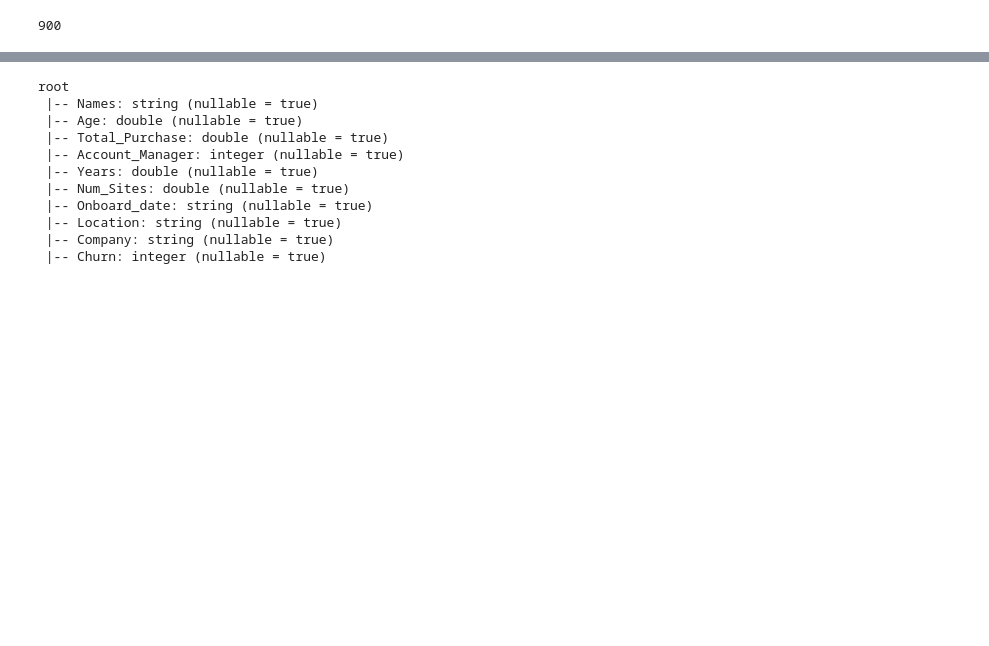
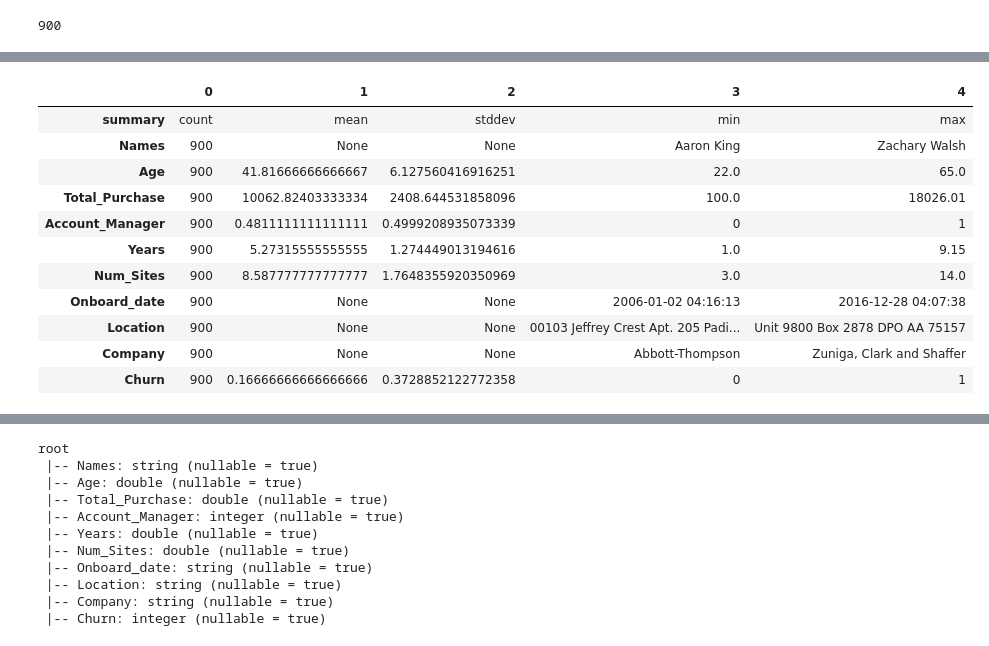
Before and after one commit to FGalvao77/Aplicando-o-algoritmo-KMeans-e-LogisticRegression-utilizando-o-PySpark, a Jupyter notebook: Aplicação_prática_dos_algoritmos_KMeans_e_LogisticRegression_utilizando_o_PySpark.ipynb, the cells around one changed output, grey strips where cells are left out. Saved outputs shown, nothing was run; the diff lists cells and outputs as text; code cells hidden in the pictures; blank space fills up the shorter version.

```diff
--- a/Aplicação_prática_dos_algoritmos_KMeans_e_LogisticRegression_utilizando_o_PySpark.ipynb
+++ b/Aplicação_prática_dos_algoritmos_KMeans_e_LogisticRegression_utilizando_o_PySpark.ipynb
@@ -616,2 +680,18 @@ df.count()
+# %%
+# utilizando a função ".toPandas()" e realizando a tranposição da matriz com a função "transpose()"
+df.describe().toPandas().transpose()
+# %% [output]
+|  | 0 | 1 | 2 | 3 | 4 |
+| summary | count | mean | stddev | min | max |
+| Names | 900 | None | None | Aaron King | Zachary Walsh |
+| Age | 900 | 41.81666666666667 | 6.127560416916251 | 22.0 | 65.0 |
+| Total_Purchase | 900 | 10062.82403333334 | 2408.644531858096 | 100.0 | 18026.01 |
+| Account_Manager | 900 | 0.4811111111111111 | 0.4999208935073339 | 0 | 1 |
+| Years | 900 | 5.27315555555555 | 1.274449013194616 | 1.0 | 9.15 |
+| Num_Sites | 900 | 8.587777777777777 | 1.7648355920350969 | 3.0 | 14.0 |
+| Onboard_date | 900 | None | None | 2006-01-02 04:16:13 | 2016-12-28 04:07:38 |
+| Location | 900 | None | None | 00103 Jeffrey Crest Apt. 205 Padi... | Unit 9800 Box 2878 DPO AA 75157 |
+| Company | 900 | None | None | Abbott-Thompson | Zuniga, Clark and Shaffer |
+| Churn | 900 | 0.16666666666666666 | 0.3728852122772358 | 0 | 1 |
 # %%
 # dividindo o conjunto de dados em dados para modelagem e dados para teste
```
Also changed, not shown: parts of 46 cells of this notebook.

**Problem**
In the entries above, find every line holding the word "transpose" and copy it out.

**Answer for the task**
+# utilizando a função ".toPandas()" e realizando a tranposição da matriz com a função "transpose()"
+df.describe().toPandas().transpose()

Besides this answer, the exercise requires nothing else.